Running Time: 136 minutes

Some true stories are so horrifying that it’s actually shocking to believe that something like the events depicted could have occurred in the country so recently. The new drama Just Mercy details one such story involving criminal injustice, that of a man falsely accused and convicted of murder simply because of his race. While this courtroom drama won’t offer viewers any surprises, it is still an effective and well-told story worth seeing.

The film follows a young Harvard graduate and lawyer named Bryan Stevenson (Michael B. Jordan). Determined to follow his passion and help the wrongfully convicted as a defense attorney, he heads south to Alabama. While reading through case files, he discovers convict Walter McMillian (Jamie Foxx). In 1987, the prisoner was sentenced to death for the murder of an 18-year-old girl, despite all evidence showing the inmate had absolutely nothing to do with the crime. Stevenson convinces McMillian to let him file an appeal and represent him in court. However, the protagonist quickly encounters roadblocks and learns that the state’s criminal and legal system, as well as those running the institutions, are still very racist, making his job all the more difficult and dangerous.

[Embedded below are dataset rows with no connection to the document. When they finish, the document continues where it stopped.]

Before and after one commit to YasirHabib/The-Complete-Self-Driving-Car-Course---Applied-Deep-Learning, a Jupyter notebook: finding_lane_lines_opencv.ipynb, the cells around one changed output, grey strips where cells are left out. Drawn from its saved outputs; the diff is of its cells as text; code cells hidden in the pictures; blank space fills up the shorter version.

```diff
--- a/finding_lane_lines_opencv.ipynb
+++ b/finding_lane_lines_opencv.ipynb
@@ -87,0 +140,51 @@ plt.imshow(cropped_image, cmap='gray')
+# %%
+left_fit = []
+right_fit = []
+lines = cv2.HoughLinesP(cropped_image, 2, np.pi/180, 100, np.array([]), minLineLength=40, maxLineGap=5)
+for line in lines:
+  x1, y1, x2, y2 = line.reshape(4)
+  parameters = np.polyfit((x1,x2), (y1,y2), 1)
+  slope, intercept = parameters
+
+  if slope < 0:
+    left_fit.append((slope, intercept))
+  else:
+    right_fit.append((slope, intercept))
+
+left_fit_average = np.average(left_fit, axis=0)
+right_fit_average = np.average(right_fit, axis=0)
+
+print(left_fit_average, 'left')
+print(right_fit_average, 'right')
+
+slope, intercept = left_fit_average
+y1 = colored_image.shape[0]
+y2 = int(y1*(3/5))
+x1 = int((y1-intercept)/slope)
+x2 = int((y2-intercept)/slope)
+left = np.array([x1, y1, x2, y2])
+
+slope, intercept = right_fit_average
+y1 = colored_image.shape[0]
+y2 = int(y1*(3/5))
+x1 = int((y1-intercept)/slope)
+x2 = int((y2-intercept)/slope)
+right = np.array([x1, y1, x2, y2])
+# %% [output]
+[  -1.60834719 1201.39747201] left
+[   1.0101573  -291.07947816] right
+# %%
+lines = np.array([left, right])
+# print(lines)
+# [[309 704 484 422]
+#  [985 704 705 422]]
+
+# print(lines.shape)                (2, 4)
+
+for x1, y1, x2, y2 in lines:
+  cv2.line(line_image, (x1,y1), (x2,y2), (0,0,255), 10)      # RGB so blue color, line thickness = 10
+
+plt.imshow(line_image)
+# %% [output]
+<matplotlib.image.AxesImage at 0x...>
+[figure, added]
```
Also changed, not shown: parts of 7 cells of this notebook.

The movie benefits from an exceptional group of actors giving their all. Jordan stoically handles all of the nasty comments and actions directed his way, while Foxx effectively delivers an initially standoffish quality that hides a sense of hopelessness about his character’s situation. While the two stars are excellent, the supporting cast members are equally strong. Over the course of the running time, the stories and struggles of a few other prisoners (Rob Morgan and O’Shea Jackson Jr.) are also developed. Morgan’s work as Herbert Richardson, a war veteran suffering from PTSD who is also serving a death sentence, may be the most interesting and layered subplot. He is remarkable in the part and makes a powerful impression.

Technical skills on display are very strong as well. Despite this tale being primarily set in a prison and courtroom, it is also a nicely shot feature that uses and emphasizes orange hues and warm colors when the main characters are together trying to plan their next legal move. It contrasts nicely with the less attractive and pale grays and whites used in the prison environments and less colorful tones used in courtroom scenes.

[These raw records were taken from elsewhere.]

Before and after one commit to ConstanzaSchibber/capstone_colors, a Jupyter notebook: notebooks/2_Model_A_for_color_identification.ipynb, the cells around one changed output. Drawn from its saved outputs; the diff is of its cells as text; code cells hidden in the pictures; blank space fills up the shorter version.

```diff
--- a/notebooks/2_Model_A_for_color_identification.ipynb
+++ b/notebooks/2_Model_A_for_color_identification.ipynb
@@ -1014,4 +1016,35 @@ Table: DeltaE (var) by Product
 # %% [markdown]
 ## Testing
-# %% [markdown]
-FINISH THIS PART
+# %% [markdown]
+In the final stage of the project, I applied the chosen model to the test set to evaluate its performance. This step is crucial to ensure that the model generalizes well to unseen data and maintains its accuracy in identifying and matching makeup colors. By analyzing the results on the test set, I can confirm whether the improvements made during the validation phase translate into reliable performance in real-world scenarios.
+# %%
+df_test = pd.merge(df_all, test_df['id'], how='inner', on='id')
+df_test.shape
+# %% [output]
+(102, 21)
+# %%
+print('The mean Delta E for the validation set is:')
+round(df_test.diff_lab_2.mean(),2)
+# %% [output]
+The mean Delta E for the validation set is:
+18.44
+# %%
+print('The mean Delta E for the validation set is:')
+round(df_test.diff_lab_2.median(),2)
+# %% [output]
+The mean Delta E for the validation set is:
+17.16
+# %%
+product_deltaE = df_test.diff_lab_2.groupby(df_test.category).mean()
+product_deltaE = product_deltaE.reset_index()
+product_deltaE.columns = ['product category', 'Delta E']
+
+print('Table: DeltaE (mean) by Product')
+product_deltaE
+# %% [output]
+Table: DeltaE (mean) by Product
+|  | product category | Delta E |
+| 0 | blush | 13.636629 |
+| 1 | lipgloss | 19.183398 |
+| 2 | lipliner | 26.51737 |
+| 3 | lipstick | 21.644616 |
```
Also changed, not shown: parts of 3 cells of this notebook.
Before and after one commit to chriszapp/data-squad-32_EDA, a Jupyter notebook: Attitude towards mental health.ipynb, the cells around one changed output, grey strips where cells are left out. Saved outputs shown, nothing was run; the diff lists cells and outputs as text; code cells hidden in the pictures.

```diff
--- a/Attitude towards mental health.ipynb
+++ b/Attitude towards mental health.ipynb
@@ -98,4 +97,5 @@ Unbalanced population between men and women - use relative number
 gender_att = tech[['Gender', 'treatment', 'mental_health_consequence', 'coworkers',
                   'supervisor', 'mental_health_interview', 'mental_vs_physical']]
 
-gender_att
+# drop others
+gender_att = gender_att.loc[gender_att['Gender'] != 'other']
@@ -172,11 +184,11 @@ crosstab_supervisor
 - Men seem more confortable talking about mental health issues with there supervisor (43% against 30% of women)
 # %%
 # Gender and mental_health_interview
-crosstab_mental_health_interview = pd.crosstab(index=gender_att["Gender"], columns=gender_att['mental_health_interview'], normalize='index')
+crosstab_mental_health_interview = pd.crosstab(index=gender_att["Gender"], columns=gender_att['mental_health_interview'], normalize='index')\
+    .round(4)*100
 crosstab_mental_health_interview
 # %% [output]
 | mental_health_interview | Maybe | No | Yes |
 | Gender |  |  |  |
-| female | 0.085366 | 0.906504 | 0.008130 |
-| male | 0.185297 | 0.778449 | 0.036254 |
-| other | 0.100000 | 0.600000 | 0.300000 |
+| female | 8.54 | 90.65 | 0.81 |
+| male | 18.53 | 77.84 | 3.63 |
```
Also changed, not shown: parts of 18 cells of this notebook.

The film is at times earnest to a fault. The good characters are noble in every possible way and the bad characters are generally horrific beyond words. This may be an accurate representation of the people involved, but as a drama it comes across as stagey. And the story itself is told in a very straightforward and routine manner, hitting all of the expected beats. Even viewers unfamiliar with the events depicted, will know exactly what is coming and have a clear idea of how things will play out long before they occur, eliminating some of the tension.

Thankfully, the cast members are so strong that they make up for any of the more routine and predictable aspects of the screenplay with empathic performances. In the end, all involved have come together to make a very good film with an important message at its core. While Just Mercy doesn’t offer up any shocks over the course of its running time, it capably delivers its inspirational and still relevant story to audiences.

Visit: www.Cinema Stance.com

By Glenn Kay
For the Sun